File Explorer Extension does what it says on the tin and extends the File Explorer included with Windows Mobile 6.5 to includes some very cool features that you’re left scratching your head as to why they weren’t included in the O/S originally.
For instance, it allows you to open files with a specific application – great for occasions when you want to study a .HTML files code within Notepad, for instance.
There is a picture preview function, you can view the properties of a file, there is an improved explorer interface, the ability to easily copy and move files between folders – basically, all the things you’re used to doing on a Desktop PC, but are inexplicably missing from Windows Mobile’s native file explorer.
A no-brainer install – go do it!
Have you ever wanted to filter unwanted telephone calls or SMS to your mobile phone from certain people or organisations? If you ‘phone your network provider, they may tell you it’s impossible, or that they can do it for a certain ridiculous fee. MagiCall from Mobiion allows you to create a smart rule-based filter to block unwanted callers and SMS.
It’s hardly the most intuitive of interfaces, but it is very powerful! You can setup filters by specific telephone number or contact, performing a number of actions if this specified number calls or sends you an SMS.

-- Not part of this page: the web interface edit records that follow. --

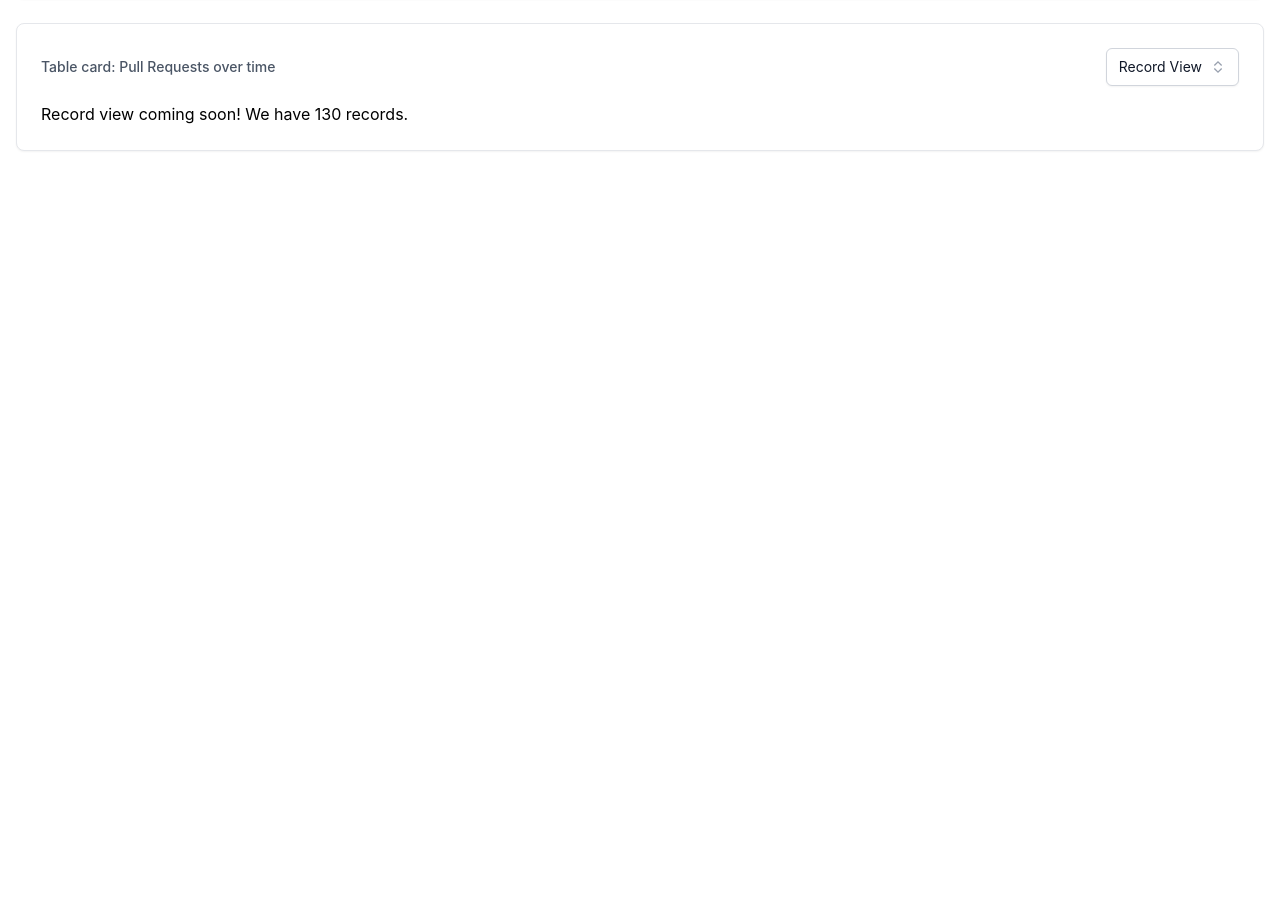
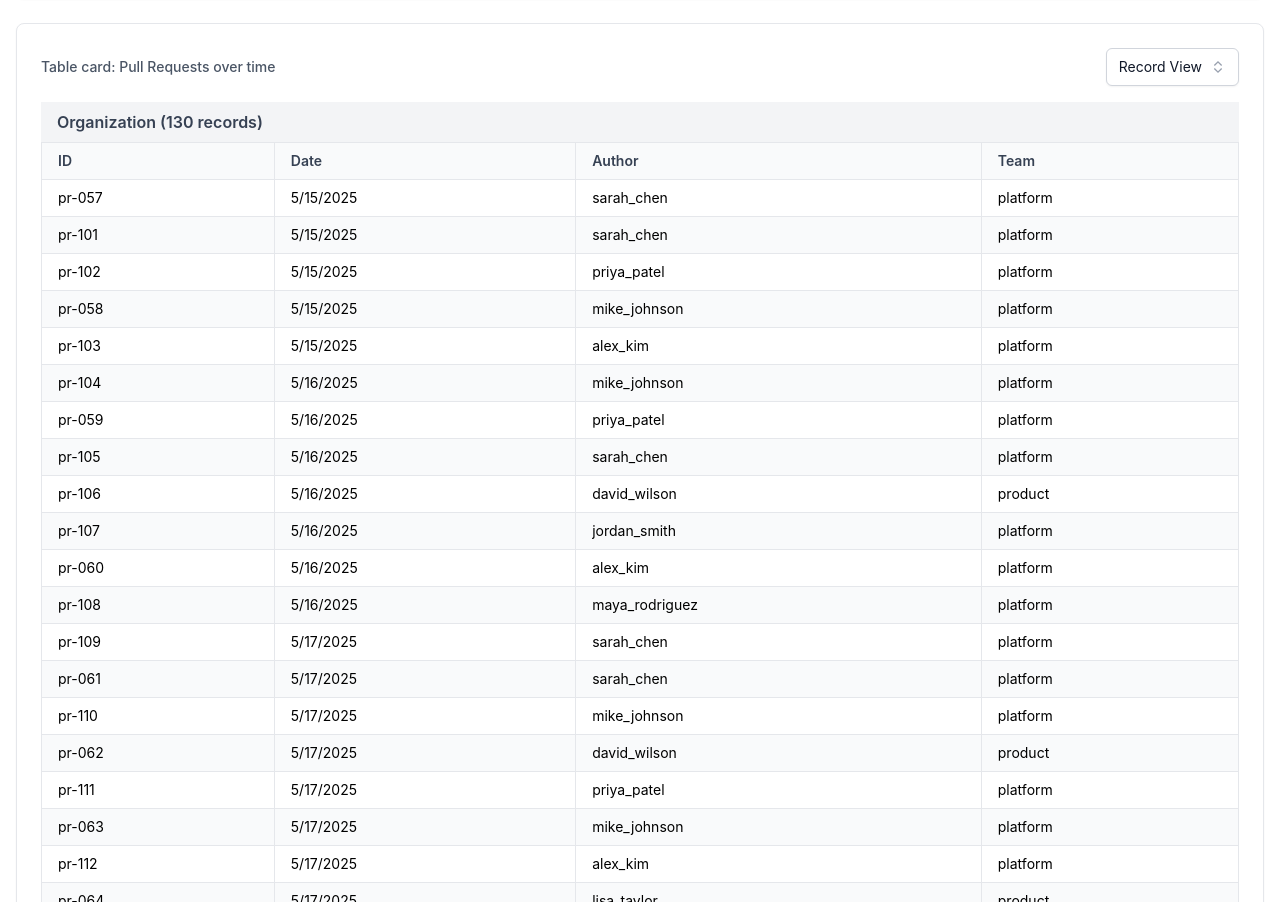
Before and after one commit to jonbrick/recharts-demo, a Next.js app: page / in a window 1280 px wide. Shown: the part 880-1782 px from the top of the page. Before the commit the page ends 1063 px from the top, so only its background shows below. Built offline with nearby package versions, Linux system fonts and the light colour scheme.

Commit message:
Add record table to UI

```diff
--- a/src/components/DataTable.tsx
+++ b/src/components/DataTable.tsx
@@ -88,7 +88,11 @@ export function DataTable({
   // Check if we're in record view
   if (viewMode === "record" && rawData) {
     return (
-      <div>Record view coming soon! We have {rawData.length} records.</div>
+      <RecordTable
+        data={rawData}
+        selectedTable={selectedTable}
+        groupBy={groupBy}
+      />
     );
   }
 
@@ -269,3 +273,101 @@ export function DataTable({
     </div>
   );
 }
+
+// RecordTable component for showing raw records
+interface RecordTableProps {
+  data: any[];
+  selectedTable: string;
+  groupBy: string;
+}
+
+function RecordTable({ data, selectedTable, groupBy }: RecordTableProps) {
+  // Group records by the groupBy field
+  const groupedData = React.useMemo(() => {
+    const groups: Record<string, any[]> = {};
+
+    data.forEach((record) => {
+      let groupKey = "Unknown";
+
+      if (groupBy === "org") {
+        groupKey = "Organization";
+      } else if (groupBy === "team") {
+        groupKey = record.team || "Unknown";
+      } else if (groupBy === "person") {
+        groupKey = record.author || record.assigned_to || "Unknown";
+      }
+
+      if (!groups[groupKey]) {
+        groups[groupKey] = [];
+      }
+      groups[groupKey].push(record);
+    });
+
+    // Sort records within each group by date
+    Object.keys(groups).forEach((key) => {
+      groups[key].sort(
+        (a, b) =>
+          new Date(a.created_at || a.deployed_at || 0).getTime() -
+          new Date(b.created_at || b.deployed_at || 0).getTime()
+      );
+    });
+
+    return groups;
+  }, [data, groupBy]);
+
+  // Sort group names alphabetically
+  const sortedGroupNames = Object.keys(groupedData).sort();
+
+  return (
+    <div className="space-y-6">
+      {sortedGroupNames.map((groupName) => (
+        <div key={groupName}>
+          <div className="bg-gray-100 px-4 py-2 font-semibold text-gray-700">
+            {groupName} ({groupedData[groupName].length} records)
+          </div>
+          <table className="w-full border-collapse bg-white">
+            <thead>
+              <tr className="bg-gray-50">
+                <th className="border border-gray-200 px-4 py-2 text-left text-sm font-semibold text-gray-700">
+                  ID
+                </th>
+                <th className="border border-gray-200 px-4 py-2 text-left text-sm font-semibold text-gray-700">
+                  Date
+                </th>
+                <th className="border border-gray-200 px-4 py-2 text-left text-sm font-semibold text-gray-700">
+                  Author
+                </th>
+                <th className="border border-gray-200 px-4 py-2 text-left text-sm font-semibold text-gray-700">
+                  Team
+                </th>
+              </tr>
+            </thead>
+            <tbody>
+              {groupedData[groupName].map((record, index) => (
+                <tr
+                  key={record.id}
+                  className={index % 2 === 0 ? "bg-white" : "bg-gray-50"}
+                >
+                  <td className="border border-gray-200 px-4 py-2 text-sm">
+                    {record.id}
+                  </td>
+                  <td className="border border-gray-200 px-4 py-2 text-sm">
+                    {new Date(
+                      record.created_at || record.deployed_at
+                    ).toLocaleDateString()}
+                  </td>
+                  <td className="border border-gray-200 px-4 py-2 text-sm">
+                    {record.author || record.assigned_to || "N/A"}
+                  </td>
+                  <td className="border border-gray-200 px-4 py-2 text-sm">
+                    {record.team || "N/A"}
+                  </td>
+                </tr>
+              ))}
+            </tbody>
+          </table>
+        </div>
+      ))}
+    </div>
+  );
+}
```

For instance you could program the number of a nuisance caller, and anytime that person rings you – your ‘phone answers and then drops the call, all without being displayed on the screen of your ‘phone. Or you could give the caller a busy signal, or send them straight to voicemail without your device ringing.
For SMS, you could mark the SMS and read and move it to a different folder. Or delete it. Or reply back with pre-defined text. Basically, a number of different ways to deal with calls and SMS, from both wanted and unwanted callers.
As well as specified numbers, you can use it to block “Number Withheld” or “No Number” for those irritating overseas call centres calls.
There is a logging feature so you can check activity later if you choose, or in the case of malicious calls or SMS, just make them “go away”.
There is a 10-day trial of MagiCall and it costs $24.95 to buy. The first time it saves you being bothered by an unwanted call, it’s money well spent!
So there you have it – five (ok, six…) apps that I use on my Windows Mobile 6.5 device and which I think are very cool!
As a final note, and if you’re a HTC HD2 owner like myself, I have to point out the XDA Developers Forum which has a number of sub-forums with amazing advice and guidance for HD2 owners. I’d particularly draw your attention to the “Boost Performance Tips” thread, which contains a load of really effective tweaks for WinMo 6.5 such as increasing the number of tabs the Opera web-browser allows, enabling the HD2 to turn on Bluetooth automatically when connected to a car charger, and many others. Check it out!
Latest posts by Richard Tubb (see all)
- Petalite – The World’s Fastest Charging External Battery - November 21, 2014
- Should You Quit Facebook? - November 10, 2014
- DBinbox – receive files that are too big for email - October 17, 2014